Continuity: In the boardroom scene from "The One with Phoebe's Birthday Dinner", everyone present was an avid smoker. In this episode's boardroom scene, even though most of the same people are present, no one is smoking and there is only one ashtray briefly visible on the table.
Goof: It seems highly unlikely that Ross and Rachel would not have their daughter, Emma, on Christmas.
Chandler: I'll see you New Year's Day.
Monica: You're not gonna be here New Year's Eve?!
Chandler: Did I not mention that?
Chandler: (realizing he screwed up) And to all a good night! (hurries out of the apartment)
Monica: So is it horrible? Is everybody working really hard?
Chandler: Ah, well no, it's just, uh, me and Wendy.
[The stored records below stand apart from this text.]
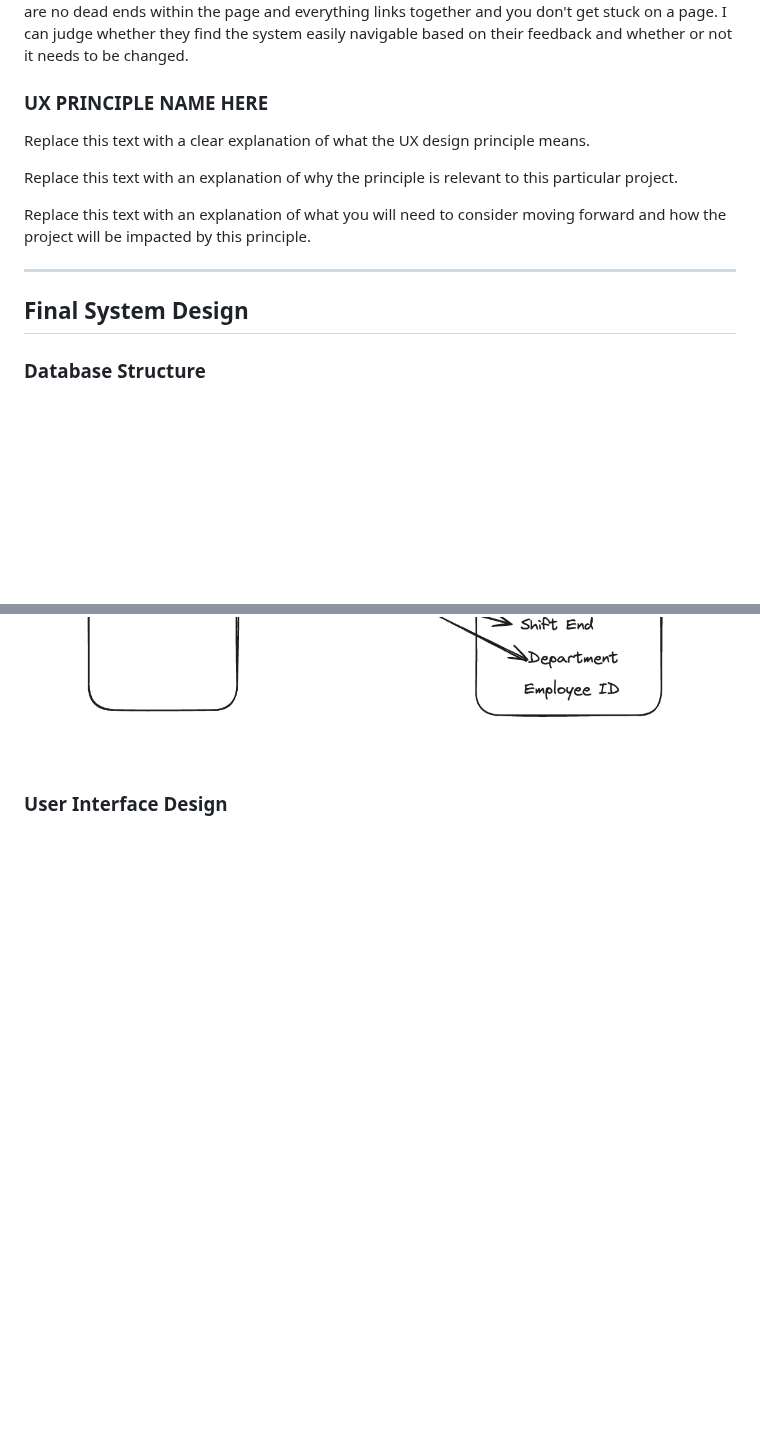
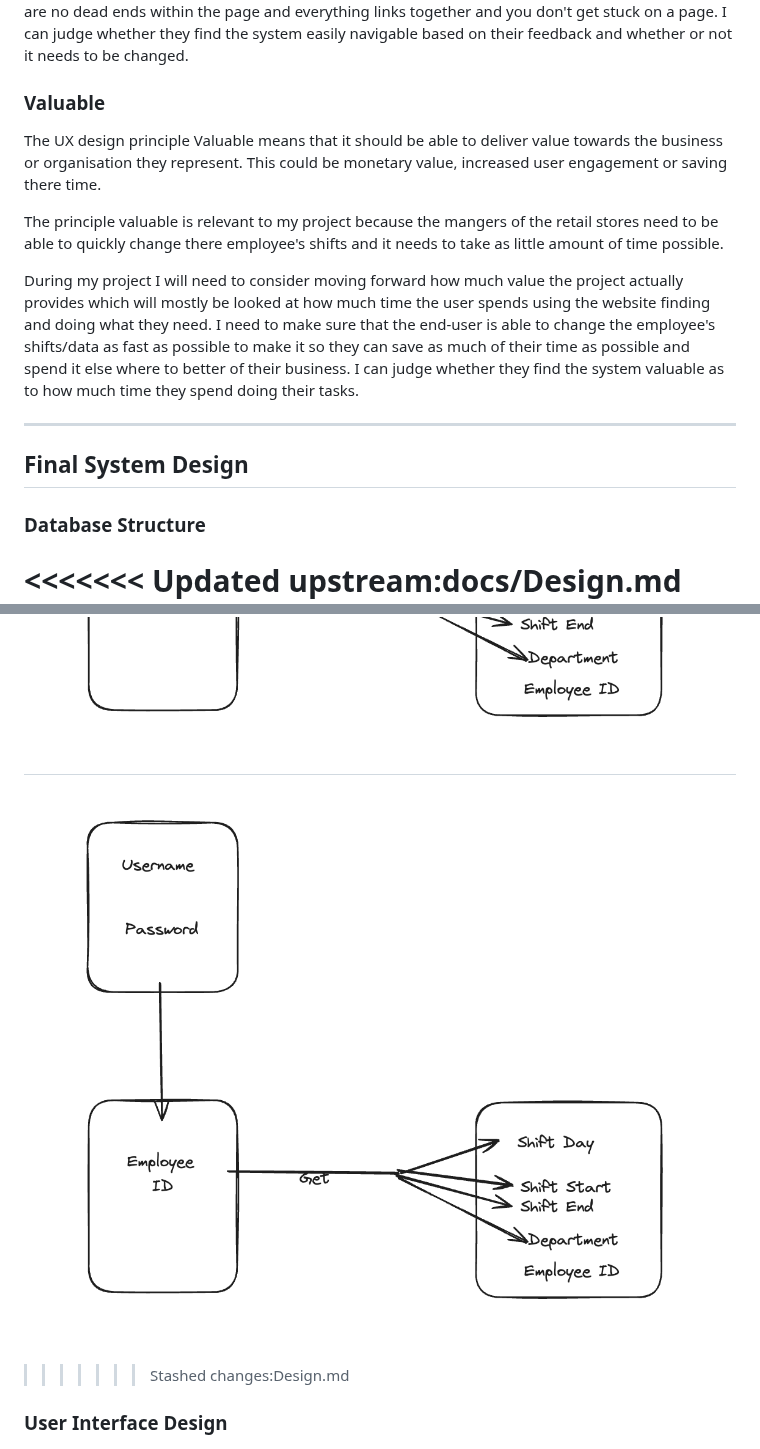
Before and after one commit to waimea-wlpapps/300dtd-assessment, a Markdown page: docs/Design.md, 2 parts joined by grey strips. Rendered like a GitHub page; blank space fills up the shorter version.

```diff
--- a/docs/Design.md
+++ b/docs/Design.md
@@ -96,13 +96,16 @@ I will need to consider how easily my system is to navigate in. I will need to m
 
 
 
-### UX PRINCIPLE NAME HERE
+### Valuable
 
-Replace this text with a clear explanation of what the UX design principle means.
 
-Replace this text with an explanation of why the principle is relevant to this particular project.
+The UX design principle Valuable means that it should be able to deliver value towards the business or organisation they represent. This could be monetary value, increased user engagement or saving there time.
 
-Replace this text with an explanation of what you will need to consider moving forward and how the project will be impacted by this principle.
+The principle valuable is relevant to my project because the mangers of the retail stores need to be able to quickly change there employee's shifts and it needs to take as little amount of time possible.
+
+
+During my project I will need to consider moving forward how much value the project actually provides which will mostly be looked at how much time the user spends using the website finding and doing what they need. I need to make sure that the end-user is able to change the employee's shifts/data as fast as possible to make it so they can save as much of their time as possible and spend it else where to better of their business. I can judge whether they find the system valuable as to how much time they spend doing their tasks.
+
 
 
 -------------------------------------------------
@@ -111,7 +114,11 @@ Replace this text with an explanation of what you will need to consider moving f
 
 ### Database Structure
 
+<<<<<<< Updated upstream:docs/Design.md
 ![Database](images/database.png)
+=======
+![Database](images/database.png )
+>>>>>>> Stashed changes:Design.md
 
 ### User Interface Design
 
```
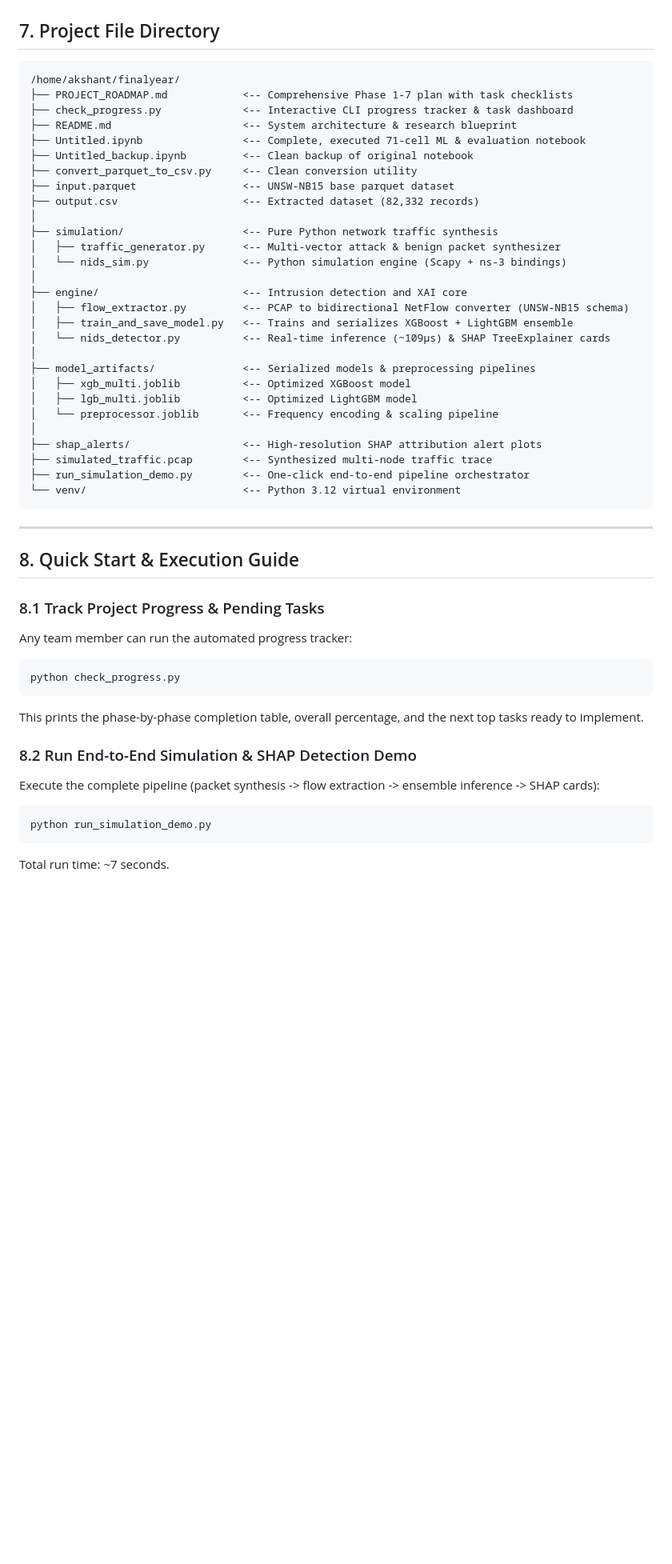
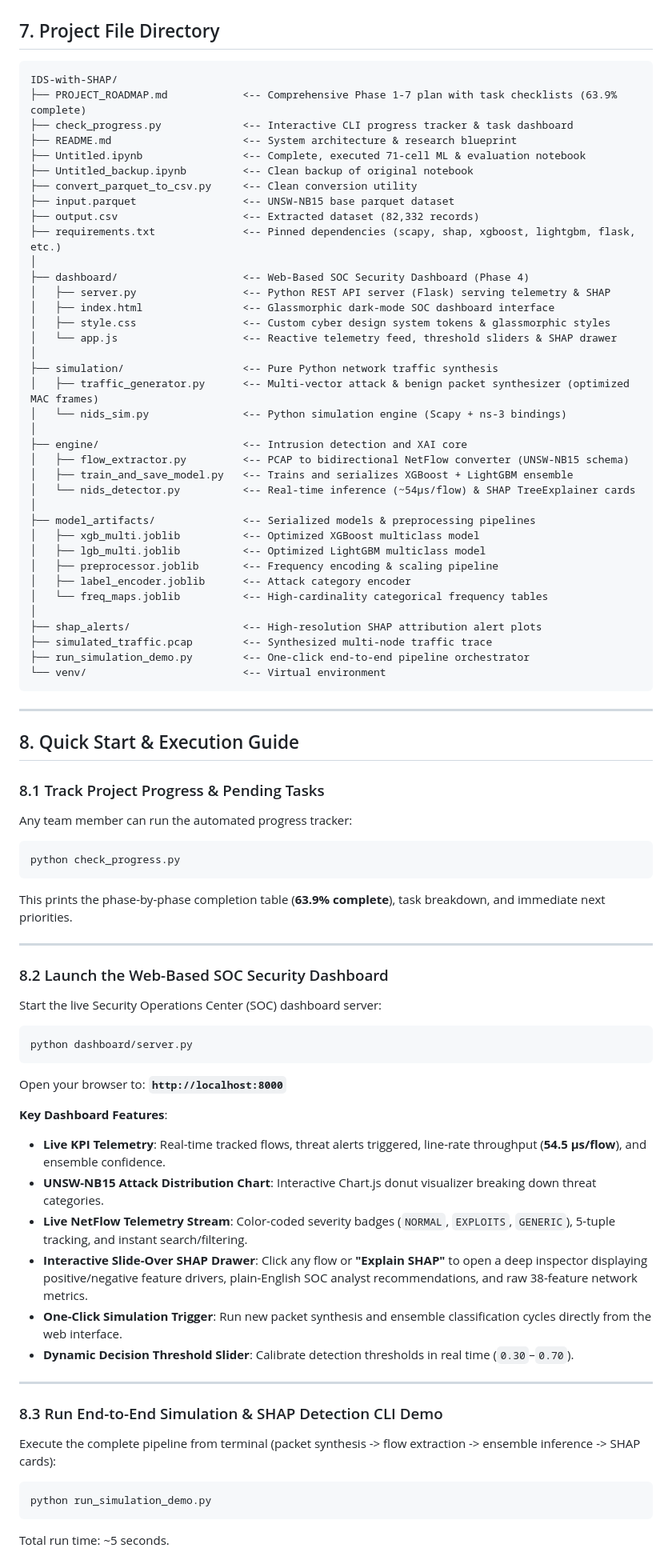
Before and after one commit to axant4323/IDS-with-SHAP, a Markdown page: README.md, the part around one of its changes. Shown at 80% size. GitHub-like rendering; blank space fills up the shorter version.

Commit message:
Update README.md: Document Phase 4 SOC dashboard, 63.9% progress, and project tree

````diff
--- a/README.md
+++ b/README.md
@@ -207,8 +208,8 @@ Category      : Denial of Service (DoS)
 ## 7. Project File Directory
 
 ```
-/home/akshant/finalyear/
-├── PROJECT_ROADMAP.md            <-- Comprehensive Phase 1-7 plan with task checklists
+IDS-with-SHAP/
+├── PROJECT_ROADMAP.md            <-- Comprehensive Phase 1-7 plan with task checklists (63.9% complete)
 ├── check_progress.py             <-- Interactive CLI progress tracker & task dashboard
 ├── README.md                     <-- System architecture & research blueprint
 ├── Untitled.ipynb                <-- Complete, executed 71-cell ML & evaluation notebook
@@ -216,25 +217,34 @@ Category      : Denial of Service (DoS)
 ├── convert_parquet_to_csv.py     <-- Clean conversion utility
 ├── input.parquet                 <-- UNSW-NB15 base parquet dataset
 ├── output.csv                    <-- Extracted dataset (82,332 records)
+├── requirements.txt              <-- Pinned dependencies (scapy, shap, xgboost, lightgbm, flask, etc.)
+│
+├── dashboard/                    <-- Web-Based SOC Security Dashboard (Phase 4)
+│   ├── server.py                 <-- Python REST API server (Flask) serving telemetry & SHAP
+│   ├── index.html                <-- Glassmorphic dark-mode SOC dashboard interface
+│   ├── style.css                 <-- Custom cyber design system tokens & glassmorphic styles
+│   └── app.js                    <-- Reactive telemetry feed, threshold sliders & SHAP drawer
 │
 ├── simulation/                   <-- Pure Python network traffic synthesis
-│   ├── traffic_generator.py      <-- Multi-vector attack & benign packet synthesizer
+│   ├── traffic_generator.py      <-- Multi-vector attack & benign packet synthesizer (optimized MAC frames)
 │   └── nids_sim.py               <-- Python simulation engine (Scapy + ns-3 bindings)
 │
 ├── engine/                       <-- Intrusion detection and XAI core
 │   ├── flow_extractor.py         <-- PCAP to bidirectional NetFlow converter (UNSW-NB15 schema)
 │   ├── train_and_save_model.py   <-- Trains and serializes XGBoost + LightGBM ensemble
-│   └── nids_detector.py          <-- Real-time inference (~109µs) & SHAP TreeExplainer cards
+│   └── nids_detector.py          <-- Real-time inference (~54µs/flow) & SHAP TreeExplainer cards
 │
 ├── model_artifacts/              <-- Serialized models & preprocessing pipelines
-│   ├── xgb_multi.joblib          <-- Optimized XGBoost model
-│   ├── lgb_multi.joblib          <-- Optimized LightGBM model
-│   └── preprocessor.joblib       <-- Frequency encoding & scaling pipeline
+│   ├── xgb_multi.joblib          <-- Optimized XGBoost multiclass model
+│   ├── lgb_multi.joblib          <-- Optimized LightGBM multiclass model
+│   ├── preprocessor.joblib       <-- Frequency encoding & scaling pipeline
+│   ├── label_encoder.joblib      <-- Attack category encoder
+│   └── freq_maps.joblib          <-- High-cardinality categorical frequency tables
 │
 ├── shap_alerts/                  <-- High-resolution SHAP attribution alert plots
 ├── simulated_traffic.pcap        <-- Synthesized multi-node traffic trace
 ├── run_simulation_demo.py        <-- One-click end-to-end pipeline orchestrator
-└── venv/                         <-- Python 3.12 virtual environment
+└── venv/                         <-- Virtual environment
 ```
 
 ---
@@ -246,12 +256,31 @@ Any team member can run the automated progress tracker:
 ```bash
 python check_progress.py
 ```
-This prints the phase-by-phase completion table, overall percentage, and the next top tasks ready to implement.
+This prints the phase-by-phase completion table (**63.9% complete**), task breakdown, and immediate next priorities.
 
-### 8.2 Run End-to-End Simulation & SHAP Detection Demo
-Execute the complete pipeline (packet synthesis -> flow extraction -> ensemble inference -> SHAP cards):
+---
+
+### 8.2 Launch the Web-Based SOC Security Dashboard
+Start the live Security Operations Center (SOC) dashboard server:
+```bash
+python dashboard/server.py
+```
+Open your browser to: **`http://localhost:8000`**
+
+**Key Dashboard Features**:
+* **Live KPI Telemetry**: Real-time tracked flows, threat alerts triggered, line-rate throughput (**54.5 µs/flow**), and ensemble confidence.
+* **UNSW-NB15 Attack Distribution Chart**: Interactive Chart.js donut visualizer breaking down threat categories.
+* **Live NetFlow Telemetry Stream**: Color-coded severity badges (`NORMAL`, `EXPLOITS`, `GENERIC`), 5-tuple tracking, and instant search/filtering.
+* **Interactive Slide-Over SHAP Drawer**: Click any flow or **"Explain SHAP"** to open a deep inspector displaying positive/negative feature drivers, plain-English SOC analyst recommendations, and raw 38-feature network metrics.
+* **One-Click Simulation Trigger**: Run new packet synthesis and ensemble classification cycles directly from the web interface.
+* **Dynamic Decision Threshold Slider**: Calibrate detection thresholds in real time (`0.30`–`0.70`).
+
+---
+
+### 8.3 Run End-to-End Simulation & SHAP Detection CLI Demo
+Execute the complete pipeline from terminal (packet synthesis -> flow extraction -> ensemble inference -> SHAP cards):
 ```bash
 python run_simulation_demo.py
 ```
-Total run time: ~7 seconds.
+Total run time: ~5 seconds.
 
````
Also changed, not shown: other parts of README.md (+7 -5 lines).
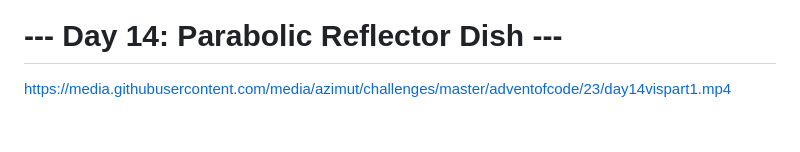
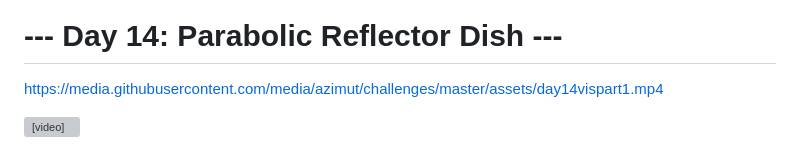
Before and after one commit to azimut/challenges, a Markdown page: adventofcode/23/README.md, the part around the change. Drawn GitHub-style; blank space fills up the shorter version; grey boxes are pictures that could not be loaded.

Commit message:
adventofcode: day14 part 1 vis in readme again?

```diff
--- a/adventofcode/23/README.md
+++ b/adventofcode/23/README.md
@@ -136,4 +136,6 @@ result = add
 
 # --- Day 14: Parabolic Reflector Dish ---
 
-https://media.githubusercontent.com/media/azimut/challenges/master/adventofcode/23/day14vispart1.mp4
+https://media.githubusercontent.com/media/azimut/challenges/master/assets/day14vispart1.mp4
+
+<video src="https://media.githubusercontent.com/media/azimut/challenges/master/assets/day14vispart1.mp4" width="500" />
```
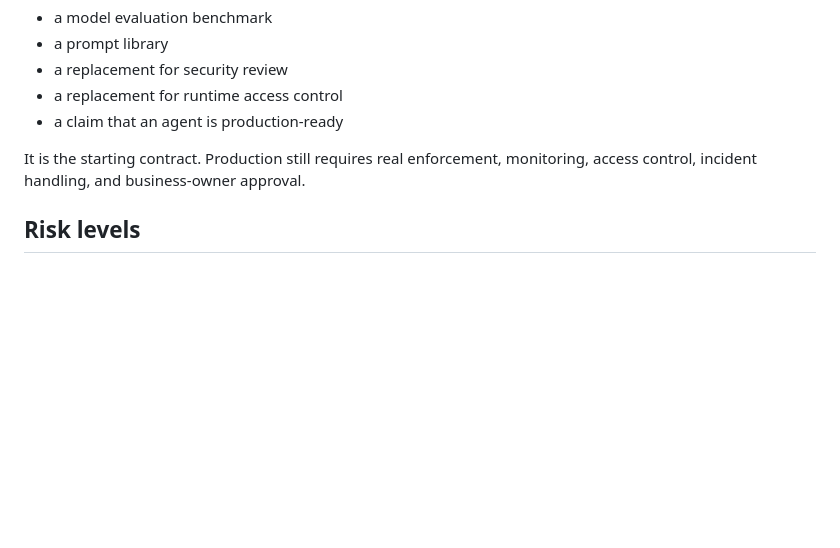
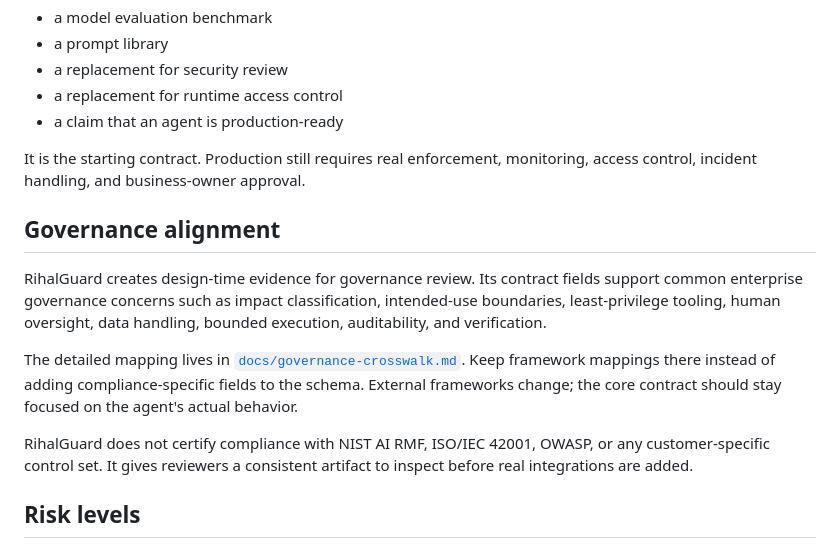
Before and after one commit to ibikigosu/RihalGuard, a Markdown page: SPEC.md, the part around the change. Rendered like a GitHub page; blank space fills up the shorter version.

```diff
--- a/SPEC.md
+++ b/SPEC.md
@@ -27,6 +27,14 @@ RihalGuard is not:
 - a claim that an agent is production-ready
 
 It is the starting contract. Production still requires real enforcement, monitoring, access control, incident handling, and business-owner approval.
+
+## Governance alignment
+
+RihalGuard creates design-time evidence for governance review. Its contract fields support common enterprise governance concerns such as impact classification, intended-use boundaries, least-privilege tooling, human oversight, data handling, bounded execution, auditability, and verification.
+
+The detailed mapping lives in [`docs/governance-crosswalk.md`](docs/governance-crosswalk.md). Keep framework mappings there instead of adding compliance-specific fields to the schema. External frameworks change; the core contract should stay focused on the agent's actual behavior.
+
+RihalGuard does not certify compliance with NIST AI RMF, ISO/IEC 42001, OWASP, or any customer-specific control set. It gives reviewers a consistent artifact to inspect before real integrations are added.
 
 ## Risk levels
 
```
Also changed, not shown: README.md (+9 -0 lines), docs/governance-crosswalk.md (added, +59 -0 lines).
Monica: Wendy? That sounds like a girl's name.
Chandler: It is. Did I... not tell you about her?
Monica: Um, um, about the time you told me about New Year's Eve.
Monica: (on speaker phone about Wendy) Is she pretty?
Chandler: Uh... uh...
Ross: Answer faster, answer faster.
Chandler: I don't know...
Ross: Answer better, answer better.
Joey: (on speaker phone) Ah, wait, is Wendy the runner-up Miss Oklahoma?
Chandler: Well, she, she didn't win...
Monica: Alright, well, maybe I should let you and the second prettiest girl in Oklahoma get back to work.
Chandler: Well, second prettiest that year. I mean, of all the girls in Oklahoma, she's probably...
Rachel: Oh Chandler, stop talking!
Chandler: She's regional vice president, she's just below me.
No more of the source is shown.